Of Mice and Men
by John Steinbeck
Of Mice and Men Weakness Quotes
How we cite our quotes: Citations follow this format: (Chapter.Paragraph) Though Steinbeck did not originally include chapter numbers with the text, most editions are broken into six sections, based on day and time of day: Thursday evening = Chapter 1; Friday day = Chapter 2; Friday evening = Chapter 3; Saturday night = Chapter 4; Sunday afternoon = Chapter 5; Sunday evening = Chapter 6.
The swamper considered… "Well . . . tell you what. Curley’s like a lot of little guys. He hates big guys. He’s alla time picking scraps with big guys. Kind of like he’s mad at ‘em because he ain’t a big guy. You seen little guys like that, ain’t you? Always scrappy?" (2.91)
And here we are: Curley, who's makes his weakness into a strength. He's not "strong as a bull" like Lennie, but he's "scrappy." And in a match between slow, brute strength and scrappy wiliness, our money's on the wily one.
"Whyn't you get Candy to shoot his old dog and give him one of the pups to raise up? I can smell that dog a mile away. Got no teeth, damn near blind, can't eat. Candy feeds him milk. He can't chew nothing else." (2.193)
Carlson is awfully quick to suggest shooting Candy's dog. We wonder if Carlson will be so enthusiastic about being shot when he's the one with no teeth and no eyesight? (Actually, given the way life is on the ranch, he just might be.)
Candy looked a long time at Slim to try to find some reversal. And Slim gave him none. At last Candy said softly and hopelessly, "Awright—take 'im." He did not look down at the dog at all. He lay back on his bunk and crossed his arms behind his head and stared at the ceiling. (3.85)
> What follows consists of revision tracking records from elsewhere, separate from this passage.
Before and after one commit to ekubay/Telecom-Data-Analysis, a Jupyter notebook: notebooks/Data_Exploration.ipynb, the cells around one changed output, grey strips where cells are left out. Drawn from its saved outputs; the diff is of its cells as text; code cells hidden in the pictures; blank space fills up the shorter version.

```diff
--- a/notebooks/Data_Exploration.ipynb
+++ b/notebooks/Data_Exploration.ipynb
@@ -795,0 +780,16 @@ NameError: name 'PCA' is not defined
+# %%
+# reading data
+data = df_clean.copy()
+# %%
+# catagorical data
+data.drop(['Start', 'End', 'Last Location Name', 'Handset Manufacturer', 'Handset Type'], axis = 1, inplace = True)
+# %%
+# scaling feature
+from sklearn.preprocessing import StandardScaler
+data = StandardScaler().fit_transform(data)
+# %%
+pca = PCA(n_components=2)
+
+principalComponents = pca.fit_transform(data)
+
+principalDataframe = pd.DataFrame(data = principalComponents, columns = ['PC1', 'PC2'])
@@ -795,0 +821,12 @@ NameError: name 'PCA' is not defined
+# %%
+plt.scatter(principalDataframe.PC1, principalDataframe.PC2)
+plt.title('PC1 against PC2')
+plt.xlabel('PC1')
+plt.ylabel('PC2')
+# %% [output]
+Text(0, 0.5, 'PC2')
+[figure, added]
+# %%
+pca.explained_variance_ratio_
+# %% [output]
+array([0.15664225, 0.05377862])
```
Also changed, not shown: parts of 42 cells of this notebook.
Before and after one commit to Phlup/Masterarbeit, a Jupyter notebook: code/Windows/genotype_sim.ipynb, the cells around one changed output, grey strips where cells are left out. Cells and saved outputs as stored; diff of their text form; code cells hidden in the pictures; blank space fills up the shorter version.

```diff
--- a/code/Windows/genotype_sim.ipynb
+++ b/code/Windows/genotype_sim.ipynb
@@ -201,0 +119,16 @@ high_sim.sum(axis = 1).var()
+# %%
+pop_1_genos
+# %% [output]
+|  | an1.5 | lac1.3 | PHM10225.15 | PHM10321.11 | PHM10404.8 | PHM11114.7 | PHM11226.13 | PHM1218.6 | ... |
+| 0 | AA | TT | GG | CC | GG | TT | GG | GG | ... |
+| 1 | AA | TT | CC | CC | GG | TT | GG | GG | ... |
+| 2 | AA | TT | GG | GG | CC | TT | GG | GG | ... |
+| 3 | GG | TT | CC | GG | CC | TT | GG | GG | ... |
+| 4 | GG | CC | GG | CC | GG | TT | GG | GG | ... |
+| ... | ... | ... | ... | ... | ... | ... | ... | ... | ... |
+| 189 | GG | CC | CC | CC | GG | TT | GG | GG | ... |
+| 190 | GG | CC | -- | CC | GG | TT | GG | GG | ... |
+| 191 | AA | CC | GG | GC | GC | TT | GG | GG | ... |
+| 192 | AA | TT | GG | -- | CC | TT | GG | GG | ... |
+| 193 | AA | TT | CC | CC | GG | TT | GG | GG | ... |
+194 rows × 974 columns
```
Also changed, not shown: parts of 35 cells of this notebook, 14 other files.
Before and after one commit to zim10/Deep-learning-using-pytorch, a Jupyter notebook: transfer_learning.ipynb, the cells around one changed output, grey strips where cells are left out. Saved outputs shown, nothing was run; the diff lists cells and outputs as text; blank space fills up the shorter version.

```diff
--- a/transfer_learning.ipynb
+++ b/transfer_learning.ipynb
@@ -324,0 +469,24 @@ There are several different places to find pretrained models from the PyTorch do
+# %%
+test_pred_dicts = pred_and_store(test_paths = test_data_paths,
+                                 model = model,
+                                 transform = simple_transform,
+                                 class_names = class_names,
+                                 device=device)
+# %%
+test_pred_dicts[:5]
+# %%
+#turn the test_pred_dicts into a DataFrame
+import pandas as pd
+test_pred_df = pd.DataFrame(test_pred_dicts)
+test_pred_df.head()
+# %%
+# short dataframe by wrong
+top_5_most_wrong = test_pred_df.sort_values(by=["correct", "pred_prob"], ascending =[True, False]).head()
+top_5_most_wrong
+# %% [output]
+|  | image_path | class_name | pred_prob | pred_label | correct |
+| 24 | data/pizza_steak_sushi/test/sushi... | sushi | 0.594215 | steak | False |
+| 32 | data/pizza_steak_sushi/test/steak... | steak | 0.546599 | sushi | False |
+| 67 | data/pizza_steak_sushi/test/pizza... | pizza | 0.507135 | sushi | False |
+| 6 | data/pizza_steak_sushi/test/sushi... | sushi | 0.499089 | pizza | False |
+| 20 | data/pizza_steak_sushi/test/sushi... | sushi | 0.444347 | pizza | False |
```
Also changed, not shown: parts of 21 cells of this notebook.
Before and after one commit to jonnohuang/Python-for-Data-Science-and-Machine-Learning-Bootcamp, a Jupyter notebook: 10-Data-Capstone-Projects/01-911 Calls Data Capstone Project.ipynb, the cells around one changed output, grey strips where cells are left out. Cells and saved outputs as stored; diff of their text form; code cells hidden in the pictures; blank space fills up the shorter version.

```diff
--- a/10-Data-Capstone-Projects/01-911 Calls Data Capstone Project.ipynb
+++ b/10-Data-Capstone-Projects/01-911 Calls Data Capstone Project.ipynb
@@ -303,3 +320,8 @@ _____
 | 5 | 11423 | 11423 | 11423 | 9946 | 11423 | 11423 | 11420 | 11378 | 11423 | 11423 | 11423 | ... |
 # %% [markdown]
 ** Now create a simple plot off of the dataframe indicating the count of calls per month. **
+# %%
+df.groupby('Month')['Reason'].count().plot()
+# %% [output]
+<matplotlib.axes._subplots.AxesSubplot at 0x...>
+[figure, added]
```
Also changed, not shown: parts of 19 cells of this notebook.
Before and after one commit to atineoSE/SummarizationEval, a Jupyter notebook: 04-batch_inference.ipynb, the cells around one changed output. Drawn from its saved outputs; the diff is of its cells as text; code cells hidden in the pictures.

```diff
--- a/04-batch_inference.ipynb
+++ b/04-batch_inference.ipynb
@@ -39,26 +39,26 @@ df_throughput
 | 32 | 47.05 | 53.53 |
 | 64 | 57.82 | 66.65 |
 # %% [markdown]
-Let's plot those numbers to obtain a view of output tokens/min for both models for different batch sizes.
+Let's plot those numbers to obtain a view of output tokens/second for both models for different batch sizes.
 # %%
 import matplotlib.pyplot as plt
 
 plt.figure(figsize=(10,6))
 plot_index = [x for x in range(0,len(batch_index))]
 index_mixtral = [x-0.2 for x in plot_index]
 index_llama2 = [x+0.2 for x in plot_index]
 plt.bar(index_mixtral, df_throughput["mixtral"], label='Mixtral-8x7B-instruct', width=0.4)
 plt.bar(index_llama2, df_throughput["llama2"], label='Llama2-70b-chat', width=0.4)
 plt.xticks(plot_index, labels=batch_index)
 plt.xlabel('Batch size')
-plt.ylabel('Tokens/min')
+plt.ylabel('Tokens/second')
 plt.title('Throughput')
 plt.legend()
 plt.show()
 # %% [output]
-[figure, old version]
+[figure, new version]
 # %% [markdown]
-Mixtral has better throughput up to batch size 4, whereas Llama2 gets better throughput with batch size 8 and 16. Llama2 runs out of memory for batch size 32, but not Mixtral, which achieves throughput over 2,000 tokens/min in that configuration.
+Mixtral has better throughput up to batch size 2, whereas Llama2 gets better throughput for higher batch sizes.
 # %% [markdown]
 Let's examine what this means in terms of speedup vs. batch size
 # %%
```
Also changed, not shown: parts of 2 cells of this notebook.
Poor Candy. We wish we could respect Candy a little more, because he seems like a genuinely nice guy who's had a bad life. But he's so weak that he can't even manage to shoot his own dog—not very manly.